“Everything changed,” Krishnan says. “From then, I understood what it is to have a professional businessperson manage very powerful technology.”
They founded Esya Labs in 2018, with Krishnan in Chicago and Venkat in London. They’ve raised initial funds from friends and family and are now looking for space to set up shop in the Boston area. They plan to open their next funding round this spring.
Esya has three areas of focus. The company is using its lysosomal ion-concentration technology to analyze tissue from clinical trial participants to determine whether patients respond to a drug and to divide the patient population into disease subtypes. It is also helping pharmaceutical firms screen for small molecules that target disease-related ion channels and transporter proteins in cells. And third, the company is working with a partner in India on diagnostics for rapid detection of bacteria and antibiotic resistance.
The experience of starting a company has been both frustrating and exciting, Krishnan says. But she thinks it’s positively affecting her day job as a professor, a position she has no plans to give up. She’s learned to frame her research in terms of the problems she’s trying to solve, not just in terms of cool technology.
Shankar Balasubramanian, Krishnan’s postdoc adviser at the University of Cambridge who has commercialized multiple DNA-related technologies, has followed her career since she left his lab. “It comes as no surprise that she is now launching a biotech company to develop and exploit her excellent scientific discoveries,” he says. “Some of the best biotech companies have been created by scientists with vision, originality, and considerable creative energy, and Yamuna is someone I would place in that class.”
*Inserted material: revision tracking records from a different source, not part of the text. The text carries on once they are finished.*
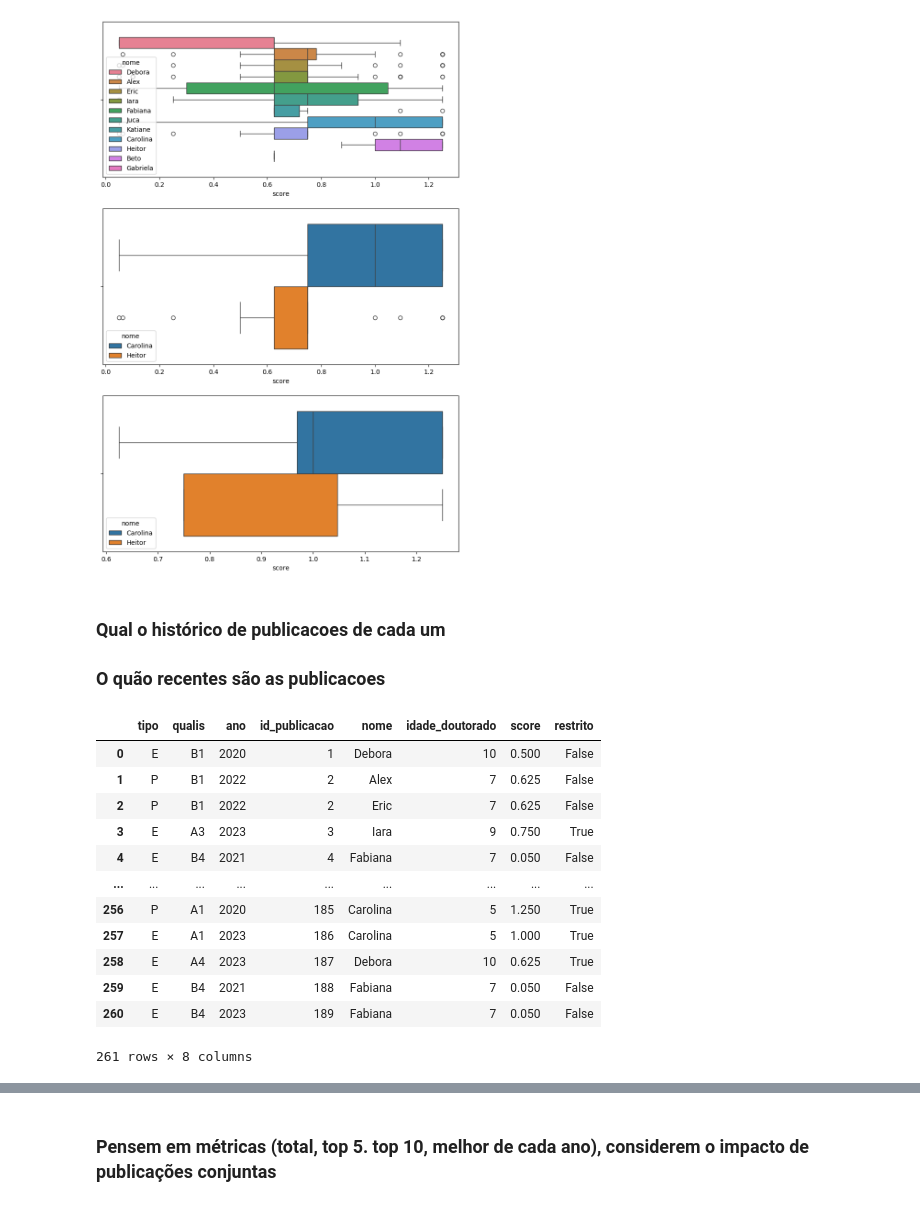
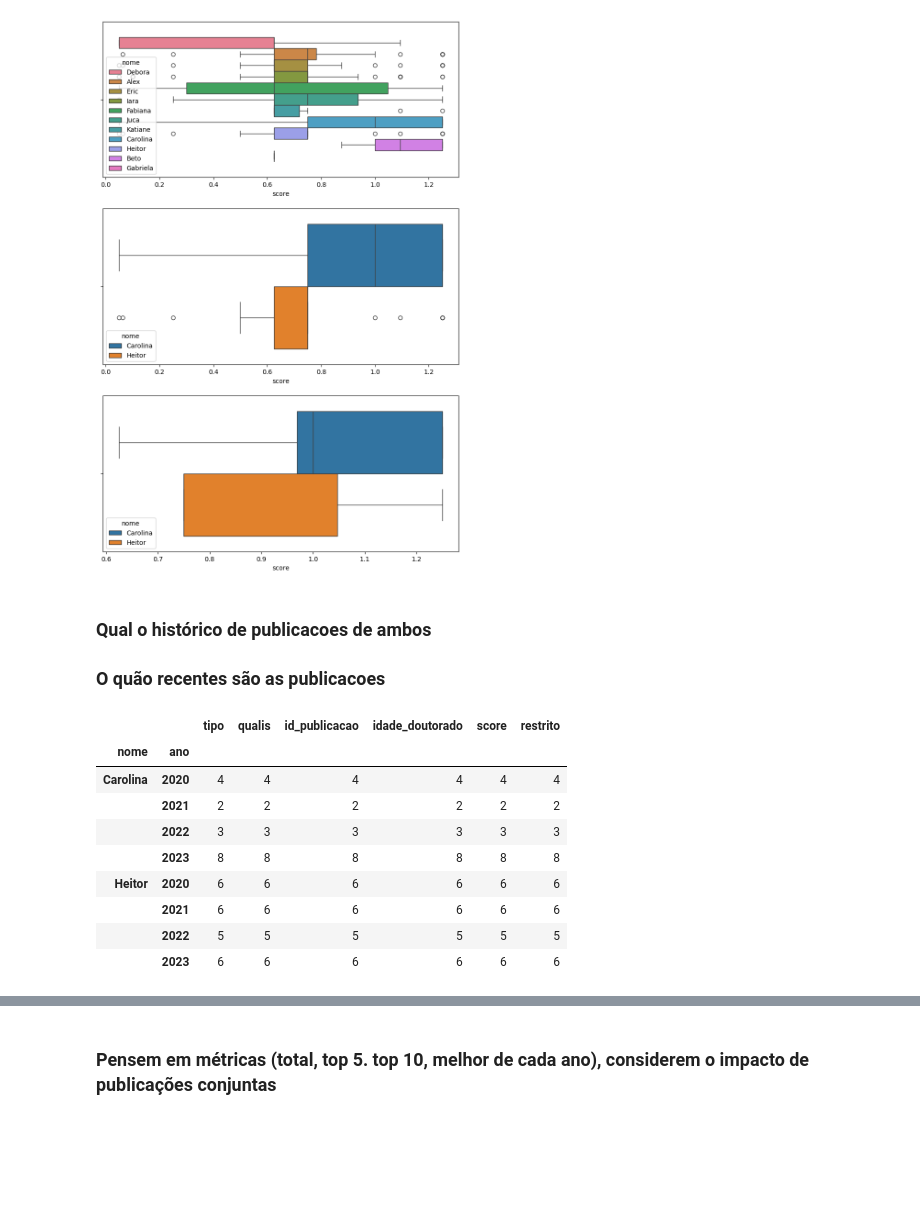
Before and after one commit to Draylon/ppgca_cd_debate, a Jupyter notebook: score_geral.ipynb, the cells around one changed output, grey strips where cells are left out. Drawn from its saved outputs; the diff is of its cells as text; code cells hidden in the pictures; blank space fills up the shorter version.

```diff
--- a/score_geral.ipynb
+++ b/score_geral.ipynb
@@ -283,21 +273,5 @@ sns.boxplot(all_merge[(all_merge['nome'].isin(['Carolina','Heitor'])) & (all_mer
 <Axes: xlabel='score'>
 [figure]
 # %% [markdown]
-### Qual o histórico de publicacoes de cada um
+### Qual o histórico de publicacoes de ambos
 ### O quão recentes são as publicacoes
-# %%
-all_merge
-# %% [output]
-|  | tipo | qualis | ano | id_publicacao | nome | idade_doutorado | score | restrito |
-| 0 | E | B1 | 2020 | 1 | Debora | 10 | 0.500 | False |
-| 1 | P | B1 | 2022 | 2 | Alex | 7 | 0.625 | False |
-| 2 | P | B1 | 2022 | 2 | Eric | 7 | 0.625 | False |
-| 3 | E | A3 | 2023 | 3 | Iara | 9 | 0.750 | True |
-| 4 | E | B4 | 2021 | 4 | Fabiana | 7 | 0.050 | False |
-| ... | ... | ... | ... | ... | ... | ... | ... | ... |
-| 256 | P | A1 | 2020 | 185 | Carolina | 5 | 1.250 | True |
-| 257 | E | A1 | 2023 | 186 | Carolina | 5 | 1.000 | True |
-| 258 | E | A4 | 2023 | 187 | Debora | 10 | 0.625 | True |
-| 259 | E | B4 | 2021 | 188 | Fabiana | 7 | 0.050 | False |
-| 260 | E | B4 | 2023 | 189 | Fabiana | 7 | 0.050 | False |
-261 rows × 8 columns
@@ -306,0 +278,14 @@ sns.regplot(regplot1,x='ano',y='count_ano',hue='autor')
+# %%
+regplot1 = all_merge[(all_merge['nome'].isin(['Carolina','Heitor']))].sort_values(by='ano').groupby(['nome','ano']).count()
+regplot1
+# %% [output]
+|  |  | tipo | qualis | id_publicacao | idade_doutorado | score | restrito |
+| nome | ano |  |  |  |  |  |  |
+| Carolina | 2020 | 4 | 4 | 4 | 4 | 4 | 4 |
+|  | 2021 | 2 | 2 | 2 | 2 | 2 | 2 |
+|  | 2022 | 3 | 3 | 3 | 3 | 3 | 3 |
+|  | 2023 | 8 | 8 | 8 | 8 | 8 | 8 |
+| Heitor | 2020 | 6 | 6 | 6 | 6 | 6 | 6 |
+|  | 2021 | 6 | 6 | 6 | 6 | 6 | 6 |
+|  | 2022 | 5 | 5 | 5 | 5 | 5 | 5 |
+|  | 2023 | 6 | 6 | 6 | 6 | 6 | 6 |
```
Also changed, not shown: parts of 3 cells of this notebook.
And Krishnan may have caught the entrepreneurial bug. She already has an idea for another company, although she’s not ready to share details.
So much for never working in business.